March 19, 2020

Keep New Remote Users Safe – WST

As institutions and companies around the world scramble to support a new or enlarged remote workforce, we are already seeing attackers take advantage of fear and confusion to launch attacks using COVID-19 as a topic.  The bad guys have always leveraged disasters and major events to improve success rates and the current pandemic is no different.

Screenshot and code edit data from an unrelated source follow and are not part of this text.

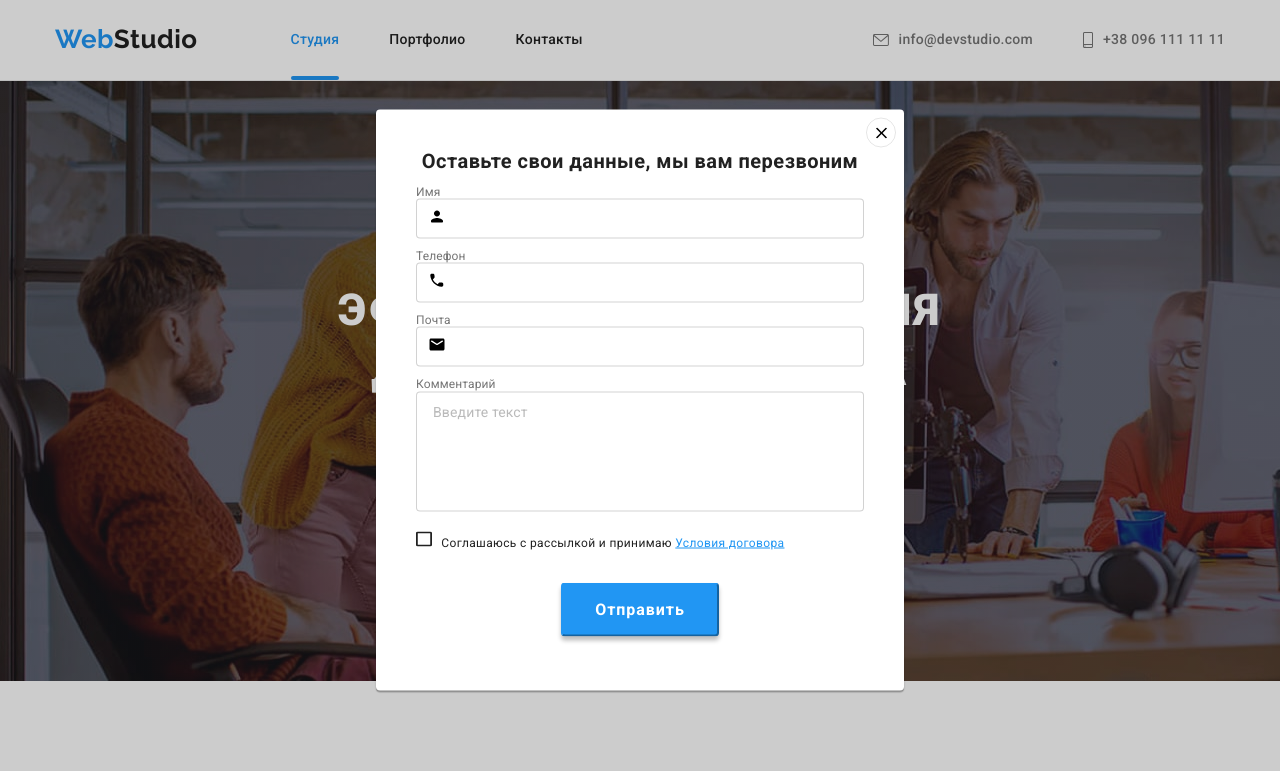
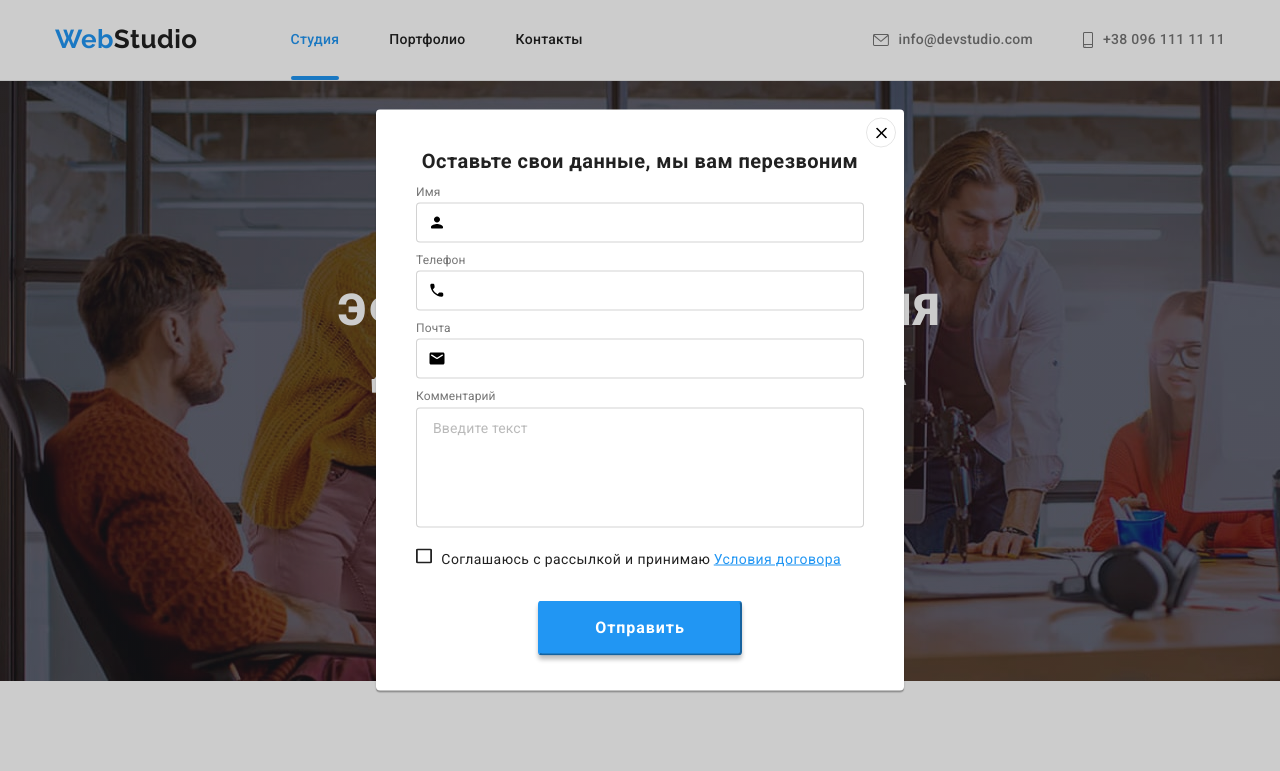
Before and after one commit to SerhiiKudriavtsev/goit-markup-hw-06, a plain HTML site: page index.html in a window 1280 px wide. Both pictures are taken after a click on the button "Заказать услугу". Shown: the top 771 px of the page. Drawn offline with nearby package versions, Linux system fonts and the light colour scheme.

Commit message:
Вніс правки 7 квітня 2022

```diff
--- a/css/style.css
+++ b/css/style.css
@@ -784,6 +784,8 @@ address li {
 .form {
   position: relative;
   transition: 250ms var(--timing-function);
+  /* display: flex;
+  flex-direction: column; */
 }
 .form-imput {
   padding: 12px 12px 12px 42px;
@@ -798,13 +800,6 @@ address li {
   letter-spacing: 0.01em;
   transition: 250ms var(--timing-function);
 }
-
-/* .form-imput:hover,
-.form-imput:focus {
-  border: 1px solid var(--accent-color);
-  cursor: pointer;
-  fill: var(--accent-color);
-} */
 
 .form-label {
   display: flex;
@@ -837,6 +832,10 @@ address li {
   cursor: pointer;
 }
 
+.form-label-span {
+  margin-bottom: 4px;
+}
+
 .form-label:hover .form-imput,
 .form-label:focus .form-imput {
   border: 1px solid var(--accent-color);
@@ -849,6 +848,11 @@ address li {
   border: 1px solid var(--accent-color);
   cursor: pointer;
   fill: var(--accent-color);
+}
+
+.form-div {
+  display: flex;
+  position: relative;
 }
 
 .form-comment {
@@ -871,10 +875,12 @@ address li {
 }
 
 .form-icon {
+  top: 50%;
+  left: 12px;
+  transform: translateY(-50%);
   width: 18px;
   height: 18px;
   position: absolute;
-  transform: translate(12px, 23px);
 }
 
 .form-label-check {
@@ -885,11 +891,13 @@ address li {
   width: 32px;
   height: 32px;
   cursor: pointer;
+  position: relative;
 }
 
-.form-label-check-a {
-  color: var(--accent-color);
-  text-decoration: underline;
+.form-check-div {
+  position: relative;
+  left: 50%;
+  transform: translateX(-50%);
 }
 
 .checkbox,
@@ -930,8 +938,25 @@ address li {
   clip: auto;
 }
 
+.form-consent {
+  font-weight: 400;
+  font-size: 14px;
+  line-height: 1.71;
+  letter-spacing: 0.03em;
+}
+
+.form-label-check-a {
+  color: var(--accent-color);
+  text-decoration: underline;
+  font-weight: 400;
+  font-size: 14px;
+  line-height: 1.71;
+  letter-spacing: 0.03em;
+}
+
 .button-check {
   display: block;
+  padding: 10px 55px;
   margin: auto;
   margin-top: 30px;
 }
--- a/index.html
+++ b/index.html
@@ -1,5 +1,6 @@
 <!DOCTYPE html>
 <html lang="ru">
+
 <head>
     <meta charset="UTF-8">
     <meta http-equiv="X-UA-Compatible" content="IE=edge">
@@ -7,10 +8,14 @@
     <title>Document</title>
     <link rel="preconnect" href="https://fonts.googleapis.com">
     <link rel="preconnect" href="https://fonts.gstatic.com" crossorigin>
-    <link href="https://fonts.googleapis.com/css2?family=Oleo+Script&family=Raleway:wght@700&family=Roboto:wght@400;500;700;900&display=swap" rel="stylesheet">
-    <link rel="stylesheet" type="text/css" href="https://cdnjs.cloudflare.com/ajax/libs/modern-normalize/1.1.0/modern-normalize.min.css">
+    <link
+        href="https://fonts.googleapis.com/css2?family=Oleo+Script&family=Raleway:wght@700&family=Roboto:wght@400;500;700;900&display=swap"
+        rel="stylesheet">
+    <link rel="stylesheet" type="text/css"
+        href="https://cdnjs.cloudflare.com/ajax/libs/modern-normalize/1.1.0/modern-normalize.min.css">
     <link href="./css/style.css" rel="stylesheet">
 </head>
+
 <body>
     <!--Шапка сайта-->
     <header class="header">
@@ -47,7 +52,7 @@
         <!--LДевиз и заказ услуги-->
         <section class=" overlay section-hero">
             <div class="hero container ">
-                <h1>Эффективные решения <br/> для вашего бизнеса</h1>
+                <h1>Эффективные решения <br /> для вашего бизнеса</h1>
                 <button class="button" type="button" data-modal-open>Заказать услугу</button>
             </div>
         </section>
@@ -398,7 +403,7 @@
                 <h2 class="footer-subscription-h">Подпишитесь на рассылку</h2>
                 <form class="form-subscription">
                     <label class="label-subscription">
-                        <input class="email-subscription" type="email" name="email-subscription" placeholder="E-mail"  >
+                        <input class="email-subscription" type="email" name="email-subscription" placeholder="E-mail">
                     </label>
                     <button class="button button-subscription" type="submit">
                         <span class="button-subscription-text"> Подписаться</span>
@@ -423,30 +428,37 @@
             <form class="form">
                 <label class="form-label">
                     <span class="form-label-span">Имя</span>
+                    <div class="form-div">
                         <input class="form-imput" type="text" name="username" autofocus />
                         <svg class="form-icon">
                             <use href="./images/sprite.svg#form-name"></use>
                         </svg>
+                    </div>
                 </label>
                 <label class="form-label">
-                    Телефон
+                    <span class="form-label-span">Телефон</span>
+                    <div class="form-div">
                         <input class="form-imput" type="tel" name="phone" />
                         <svg class="form-icon">
                             <use href="./images/sprite.svg#form-phone"></use>
                         </svg>
+                    </div>
                 </label>
                 <label class="form-label">
-                    Почта
+                    <span class="form-label-span">Почта</span>
+                    <div class="form-div">
                         <input class="form-imput" type="email" name="email" />
                         <svg class="form-icon">
                             <use href="./images/sprite.svg#form-email"></use>
                         </svg>
+                    </div>
                 </label>
                 <label class="form-label form-label-comment">
-                    Комментарий
+                    <span class="form-label-span">Комментарий</span>
                     <textarea class="form-comment" name="comment" placeholder="Введите текст"></textarea>
                 </label>
                 <label class="form-label-check">
+                    <div class="form-check-div">
                         <input class="checkbox" type="checkbox" name="check" />
                         <svg class="form-check-empty">
                             <use href="./images/sprite.svg#form-check-empty"></use>
@@ -454,7 +466,9 @@
                         <svg class="form-icon-check">
                             <use href="./images/sprite.svg#form-check"></use>
                         </svg>
-                    Соглашаюсь с рассылкой и принимаю <a class="form-label-check-a" href=""> Условия договора </a>
+                        <span class="form-consent"> Соглашаюсь с рассылкой и принимаю</span> <a
+                            class="form-label-check-a" href=""> Условия договора </a>
+                    </div>
                 </label>
                 <button class="button button-check" type="submit">Отправить</button>
             </form>
@@ -462,4 +476,5 @@
     </div>
     <script src="./js/modal.js"></script>
 </body>
+
 </html>
```
Lines whose indentation alone changed are shown as unchanged.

  1. As you are quickly training new remote workers, make sure you remind them to be on the lookout for phishing attacks that will be targeting them.  Credential theft is likely going to be the biggest threat, so fake logon pages and emails asking for credentials are expected threats.  Strong Multi-Factor Authentication (MFA) can help, but does not eliminate the threat.
  2. For Azure AD or Office365 integrated environments, token stealing is also a possibility.  Make sure users understand that some email attacks will link to an actual Office365 page, but by using the link, it creates an authorization token for the attacker to use.  Where possible, disseminate any remote access links using methods other than email, and then tell users you will not be emailing them links for any reason.
  3. “Push” notifications can make remote authentication via MFA easy, but can also introduce human error.  If an attacker attempts to log in, and the legitimate user receives a push notification in their authenticator app, make sure they know not to just hit “Accept”.  Any push notifications, or texts containing MFA codes that the user did not initiate should be reported immediately.
  4. Audit your remote access logs.  Try to be able to spot trends and anomalies in remote access logons.  Setup proactive alerts where possible.  This can be one of your last lines of defense to spot unauthorized usage or abuse of a remote connection.

Past Weekly Security Tips – WST

2020-03-19T17:04:56+00:00